Meet the boffin who gave GPUs a bigger bang for the Buck
SC2011One of the presentations I caught at SC11 was by GPU computing pioneer Ian Buck - which is a good name for a pioneer, I think.
Fake anti-virus victims in line for slice of $8m payout pie
US watchdogs plan to refund victims of scareware scams using seized assets from fake anti-virus peddler Innovative Marketing.
BT fibre rollout reaches Scotland, Wales
BT's Openreach wing plans to deploy its fibre technology to a further 178 exchanges, the national telco confirmed today.
Disk fab floods rinse $1bn off Intel's Q4 revenue
Chip maker Intel has slashed its final quarter outlook, admitting it will fall short of the company's previous forecast due to a hard drive supply shortage - sparked by flooding in Thai disk factories.
EU stalls Googorola anti-competition probe
The EU has temporarily suspended its probe into Google's planned buyout of Motorola Mobility because it wants more information, including comments from Google's competitors.
Royalty-free web vid spec sets sail with Apple's help
UpdatedA proposed standard to stream video online smoothly, regardless of network conditions, has been pushed forward with some rather unexpected patent-holder help.
Call of Duty is hottest selling entertainment product ever
Call of Duty: Modern Warfare 3 has exploded past James Cameron's 3D blockbuster, Avatar, to became the fastest entertainment offering of any kind to achieve $1bn in sales.
Microsoft and Amazon soar above other Clouds
Cloud storage gateway supplier Nasuni has ranked the clouds its gateway hooks up to and reckons six are good and ten are crap (our term).
Microsoft updates Azure with SDK and Hadoop preview
Microsoft has updated Azure in time for Christmas, with new tools for developers, reduced storage and operation costs for SQL, and Redmond’s promised integration with Hadoop as a limited preview for those who’ve been not naughty but nice.
Japan launches, orbits radar spy satellite
The Japan Aerospace Exploration Agency (JAXA) has successfully put a radar satellite into orbit, ready to watch over its own shores and keep an eye on North Korea.
Malicious apps infiltrate Google's Android Market
Google security crews have tossed at least a dozen smartphone games out of the Android Market after discovering they contained secret code that caused owners to accrue expensive charges for text messages sent to premium numbers.
Kaspersky DLP spin-off buys German security firm
Russian data loss prevention firm InfoWatch has bought German software firm cynapspro.
Cambridge puts Isaac Newton's notes online
If you're looking for a bit of light reading this holiday season, Cambridge University is here to help: they've digitized and made available online over 4,000 pages of the pioneering scientist and mathemetician Sir Isaac Newton's most important works.

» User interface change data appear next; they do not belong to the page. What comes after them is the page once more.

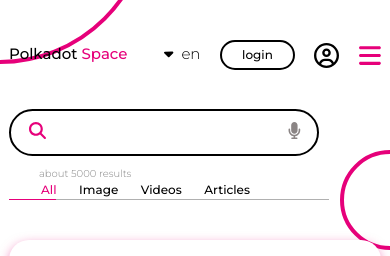
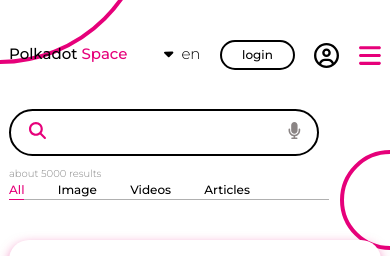
Before and after one commit to polkadotspace/frontend, a React (Create React App) app: page /pages/search in a window 390 px wide. Shown: the top 256 px of the page. Built offline with nearby package versions, Linux system fonts and the light colour scheme.

Commit message:
Favourites Page Design Enhancment 3

```diff
--- a/src/assets/style/app.css
+++ b/src/assets/style/app.css
@@ -221,8 +221,10 @@
   border-color: #e6007a;
   position: relative;
 }
-.app_search-filter_list li:first-child {
-  padding-left: 2rem;
+@media (min-width: 767px) {
+  .app_search-filter_list li:first-child {
+    padding-left: 2rem;
+  }
 }
 .app_search-filter_list li.active {
   color: #e6007a;
--- a/src/assets/style/pages/_search.scss
+++ b/src/assets/style/pages/_search.scss
@@ -24,8 +24,10 @@
       margin: 0;
       border-color: $mainColor;
       position: relative;
-      &:first-child {
-        padding-left: 2rem;
+      @media (min-width: "767px") {
+        &:first-child {
+          padding-left: 2rem;
+        }
       }
       &.active {
         color: $mainColor;
--- a/src/pages/Search.js
+++ b/src/pages/Search.js
@@ -43,7 +43,7 @@
           setValue={setValue}
           handleValue={handleValue}
         />
-        <span className="app_search-results_count text-[10px] md:text-[20px] ml-[30px] mt-[10px] font-[300]">
+        <span className="app_search-results_count text-[10px] md:text-[20px] md:ml-[30px] mt-[10px] font-[300]">
           about 5000 results
         </span>
       </form>
```
Also changed, not shown: 1 other file (tests, documents, lock files or other folders).
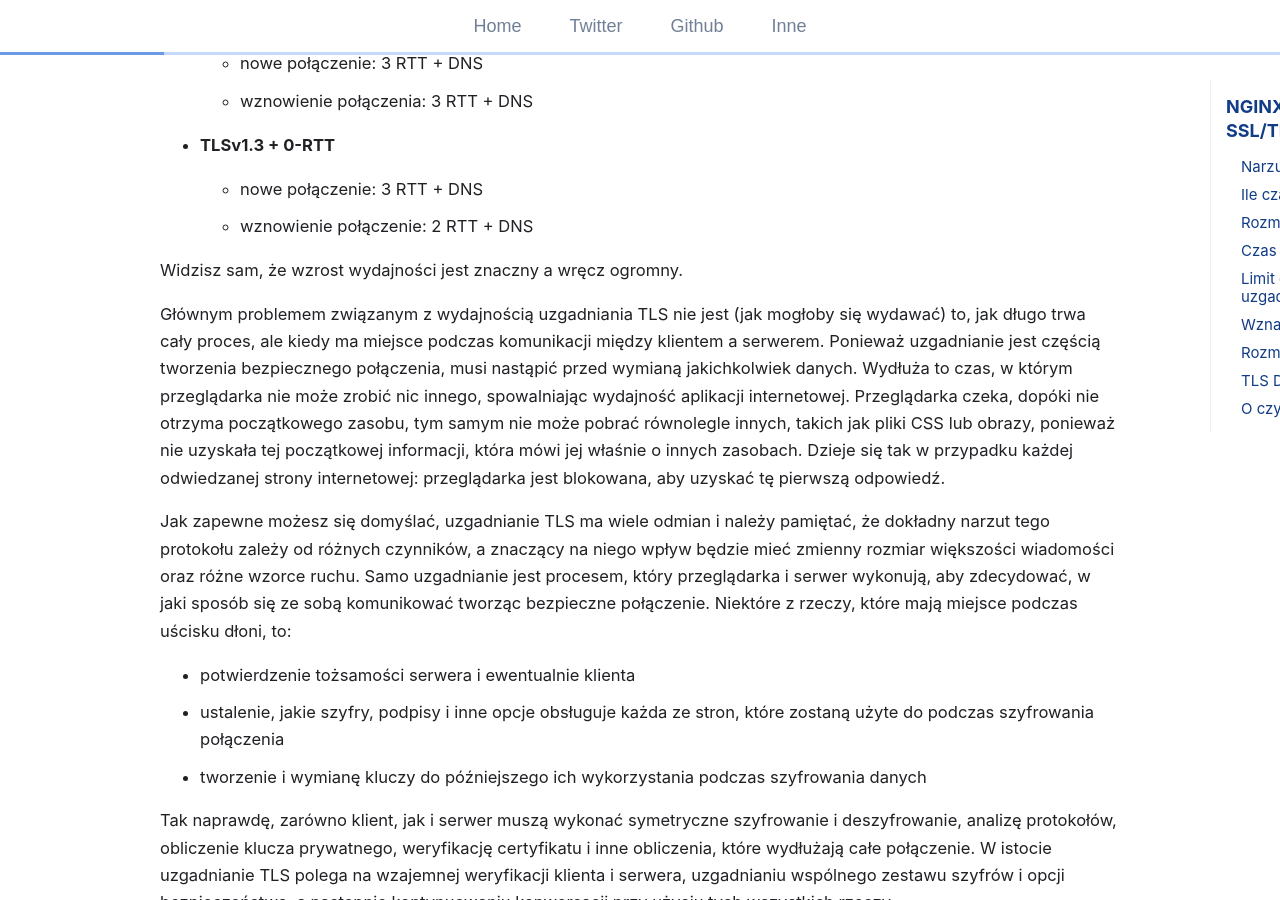
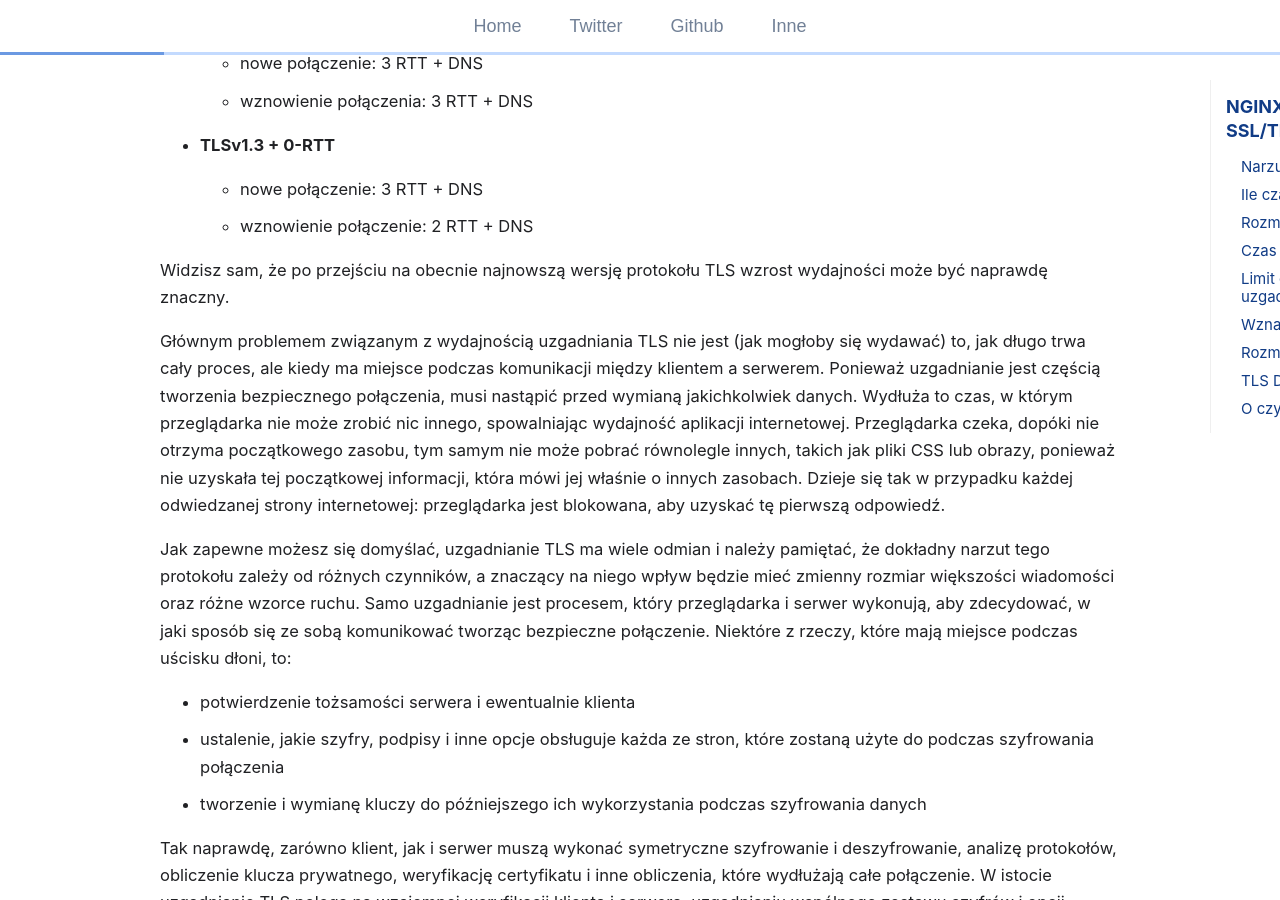
Before and after one commit to git04112019/trimstray.github.io, a Jekyll site: the page built from _posts/2019-07-21-nginx-optymalizacja_sesji_ssl-tls.md, in a window 1280 px wide and 900 px high, scrolled down 4451 px. Built offline with Jekyll 4.4.1, drawn with Linux system fonts in a browser that asks for light colours; comment, search, counter and statistics services are not loaded.

Commit message:
uncommited changes - signed-off-by: trimstray <trimstray@gmail.com>

```diff
--- a/_posts/2019-07-21-nginx-optymalizacja_sesji_ssl-tls.md
+++ b/_posts/2019-07-21-nginx-optymalizacja_sesji_ssl-tls.md
@@ -72,7 +72,7 @@ Przy czym pamiętajmy, że protokół TLSv1.3 umożliwia tzw. wznowienie zeroweg
   - nowe połączenie: 3 RTT + DNS
   - wznowienie połączenie: 2 RTT + DNS
 
-Widzisz sam, że wzrost wydajności jest znaczny a wręcz ogromny.
+Widzisz sam, że po przejściu na obecnie najnowszą wersję protokołu TLS wzrost wydajności może być naprawdę znaczny.
 
 Głównym problemem związanym z wydajnością uzgadniania TLS nie jest (jak mogłoby się wydawać) to, jak długo trwa cały proces, ale kiedy ma miejsce podczas komunikacji między klientem a serwerem. Ponieważ uzgadnianie jest częścią tworzenia bezpiecznego połączenia, musi nastąpić przed wymianą jakichkolwiek danych. Wydłuża to czas, w którym przeglądarka nie może zrobić nic innego, spowalniając wydajność aplikacji internetowej. Przeglądarka czeka, dopóki nie otrzyma początkowego zasobu, tym samym nie może pobrać równolegle innych, takich jak pliki CSS lub obrazy, ponieważ nie uzyskała tej początkowej informacji, która mówi jej właśnie o innych zasobach. Dzieje się tak w przypadku każdej odwiedzanej strony internetowej: przeglądarka jest blokowana, aby uzyskać tę pierwszą odpowiedź.
 
```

Flight Centre settles $US14m legal battle with web supplier
Australian discount airline booker Flight Centre has settled a two year legal stoush against its former web services supplier Dublin-based Datalex.
Martians lived underground, say Oz boffins
A group of Australian scientists have created a “whole of planet” model that suggests large parts of Mars are capable of supporting life – as long as it doesn’t mind living underground.
Oracle and IBM fight for the heavy workload
IBM and Oracle agree about little these days, and they are coming at it from different angles, but both IT giants believe that some companies don't want general-purpose machines; they want machines tuned to run a specific stack of software for a particular kind of workload.
FOI request turns up Carrier IQ surprise
The Carrier IQ scandal is a gift that just keeps giving: a US FOI report suggests that the FBI is using data captured by the creepy smartphone snooping app.
Bullseye gets marked by STW
Australian marketing giant STW has added digital services and technology provider Bullseye to its portfolio.